hydrangea blossoming
Hydrangea on the Edge of Blooming

Friday, July 10, 2015

Roundabout, Round 2

I got an email from a friend today disputing my opposition to the roundabout proposal by saying that they were a good idea and that Blaine, Bellingham, and Vancouver all had them.  And that some of them had nice landscaping.  Now first, his view that it's a good idea is about as powerful as mine: it just feels that way.  That Blaine, Bellingham, and Vancouver all have them is scarcely an argument: more just a statement of diversity since, other than geographical location, we don't have all that much in common with Blaine, Bellingham, and Vancouver.  As to nice landscaping: we have some of that on Tyee.  Support more of that, would be my counterclaim.

BUT, his reply did prompt me to think more carefully about exactly WHY I don't think it's such a hot idea.  And at the bottom of that train of thought, I found the Character Plan.  I think the idea, within the character plan, that making all the businesses look like 19th Century fishing villages (or some such thing) would be good for Point Roberts because it would make it more like the scenic little towns that dot the west coast: think Carmel, California.  And I'm guessing that the scenic little roundabout also arises in that fantasy: that in some way, Point Roberts can be made into a lovely little tourist destination.

I suppose it could, but it would take a massive amount of money, a ton of buy-in, and a master plan of impressive proportion.  We've got trees and ocean but other than that, what do you take your visitors to see in Point Roberts?  Is the orange palm tree still at the marina restaurant?  I take my visitors to see the quilts at the church and at the History Room in the Community Center, but random guests may not be as interested in quilts as mine tend to be.  The lines at the gas stations, the package stores, and the post office?  The full parking lot at the International Market?  Those are the places that most visitors to the Point go: and they don't care whether the buildings or the streets are cute as long as they can get through the border to do their business and safely transmit their purchases back to Canada.

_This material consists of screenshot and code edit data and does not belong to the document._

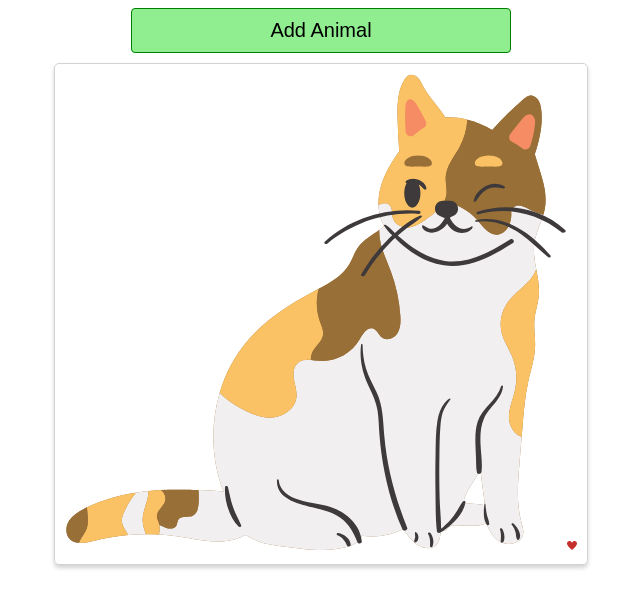
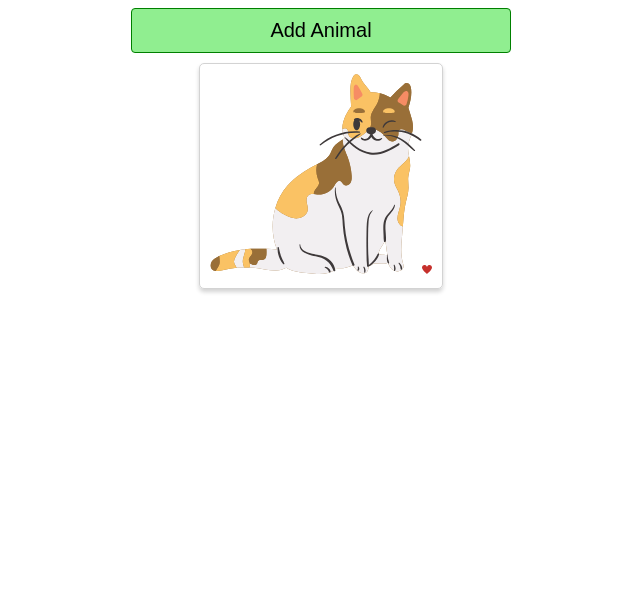
Before and after one commit to Rabia-Rajput/animal-jsx, a React (Create React App) app: page / in a window 1280 px wide. Both pictures are taken after a click on the button "Add Animal". Shown: the top 608 px of the page, without its empty margins (319-959 px from the left). Built offline with nearby package versions, Linux system fonts and the light colour scheme.

Commit message:
new changes made

```diff
--- a/src/AnimalShow.css
+++ b/src/AnimalShow.css
@@ -6,3 +6,6 @@
     margin: 10px;
     box-shadow: 0 3px 4px lightgray;
 }
+.animal{
+    height: 200px;
+}
```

So if it were going to be a tourist town in the Carmel sense, it would need some more public attractions:  Lily Point is a great starting point, but the cost of buying the land and developing it has been well over $4 million.  Real tourists largely are looking for something to do and only secondarily for something to buy.  I just don't know what they'll do with a roundabout.

Of course, maybe I'm wrong that the roundabout proposal has nothing to do with a cute little tourist destination of the future.  Maybe it's just a fascination with going in circles...


Anonymous said...

Let's look on the bright side. Think of how much fun we would have trying to navigate a roundabout in the winter, considering we have no snow plows or sand or salt trucks.

Anonymous said...

You can be sure it's not their own money they want to spend. While we're at it let's put up an overpass to handle the voluminous flow of traffic at Tyee and Benson. Sheesh

Anonymous said...

Better add an overhead walkway to handle all the foot traffic that can't cross the road during rush hour.